Commodity Exchange is a food processing business, which uses raw, local materials to create products for both domestic and export markets. In the initial stages of the business, Commodity Exchange has invested in setting up a processing unit for a variety of spices, including cloves, black pepper and areca nut (also known as betel nut), largely for export.
Commodity Exchange has strong business links to India and they intend to leverage these relationships to take advantage of recently developed bilateral agreements with the Government of Timor-Leste and India, whereby Timor-Leste gets preferential treatment for export, including duty free and preferential market access. As India is a large consumer of spices and Timor-Leste has an untapped potential for spice production, there is great investment potential for local processing of spices for export. The company has good local business intelligence and is also exploring the export potential in other locations such as Singapore, as well as other agricultural products to process, like banana and cassava chips.

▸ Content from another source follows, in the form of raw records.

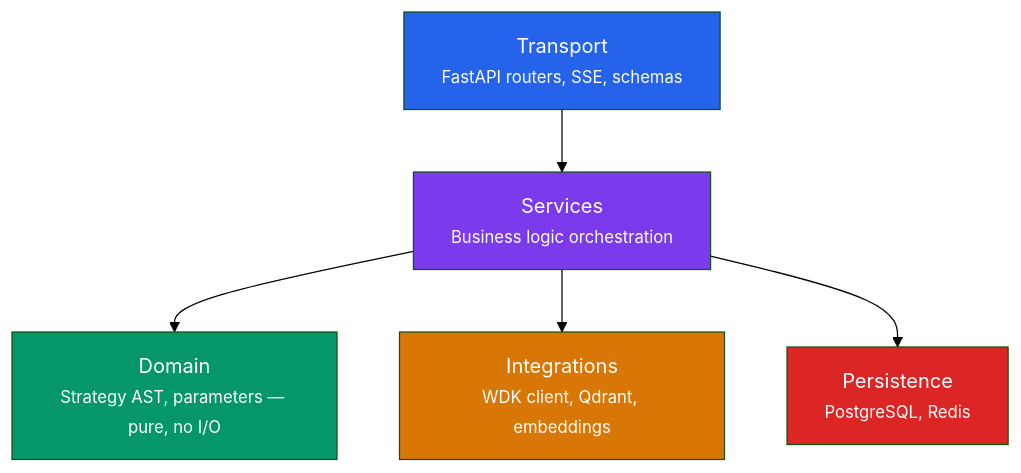
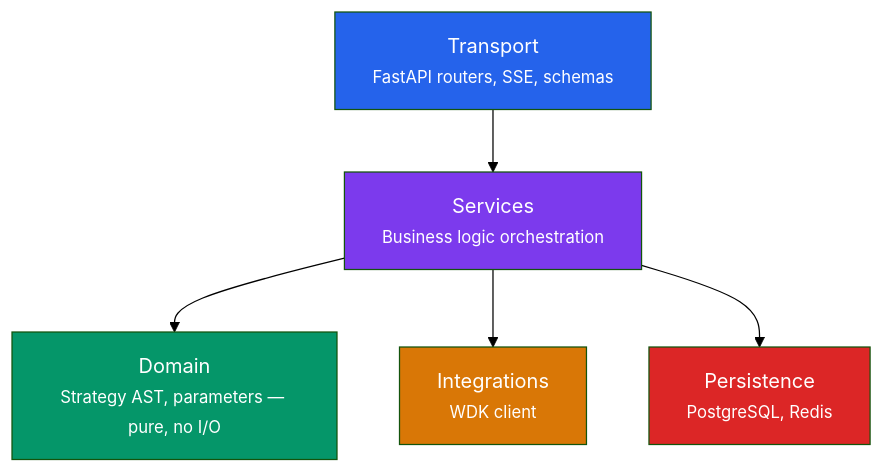
Before and after one commit to ahmedOmuharram/pathfinder: the second of 2 diagrams in apps/api/docs/api/overview.rst, drawn with Mermaid (forest theme). The commit also changed 103 other files, not shown here.

```diff
--- a/apps/api/docs/api/overview.rst
+++ b/apps/api/docs/api/overview.rst
@@ -208,13 +208,13 @@
 .. mermaid::
 
    flowchart TD
        T["Transport<br/><small>FastAPI routers, SSE, schemas</small>"] --> S["Services<br/><small>Business logic orchestration</small>"]
        S --> D["Domain<br/><small>Strategy AST, parameters — pure, no I/O</small>"]
-       S --> I["Integrations<br/><small>WDK client, Qdrant, embeddings</small>"]
+       S --> I["Integrations<br/><small>WDK client</small>"]
        S --> P["Persistence<br/><small>PostgreSQL, Redis</small>"]
 
        style T fill:#2563eb,color:#fff
        style S fill:#7c3aed,color:#fff
        style D fill:#059669,color:#fff
        style I fill:#d97706,color:#fff
        style P fill:#dc2626,color:#fff
```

MDF is assisting Commodity Exchange with technical support in operationalising its spice processing facility and strengthening backward linkages with suppliers through continuous extension support to farmers. Improving farmer knowledge will ensure consistency and quality of supply of good quality spices. Alongside this, there will be support to develop technical expertise in-house to operate the processing unit, which will ensure timely processing of the spices, as well as supporting the cost of packaging machinery to enable access to the retail market. Having a continuous supply will also demonstrate the commercial viability of Timorese spices for the export market. Reviving spice production and creating a stable market for sales has the potential to create additional, supplementary income, particularly for female farmers.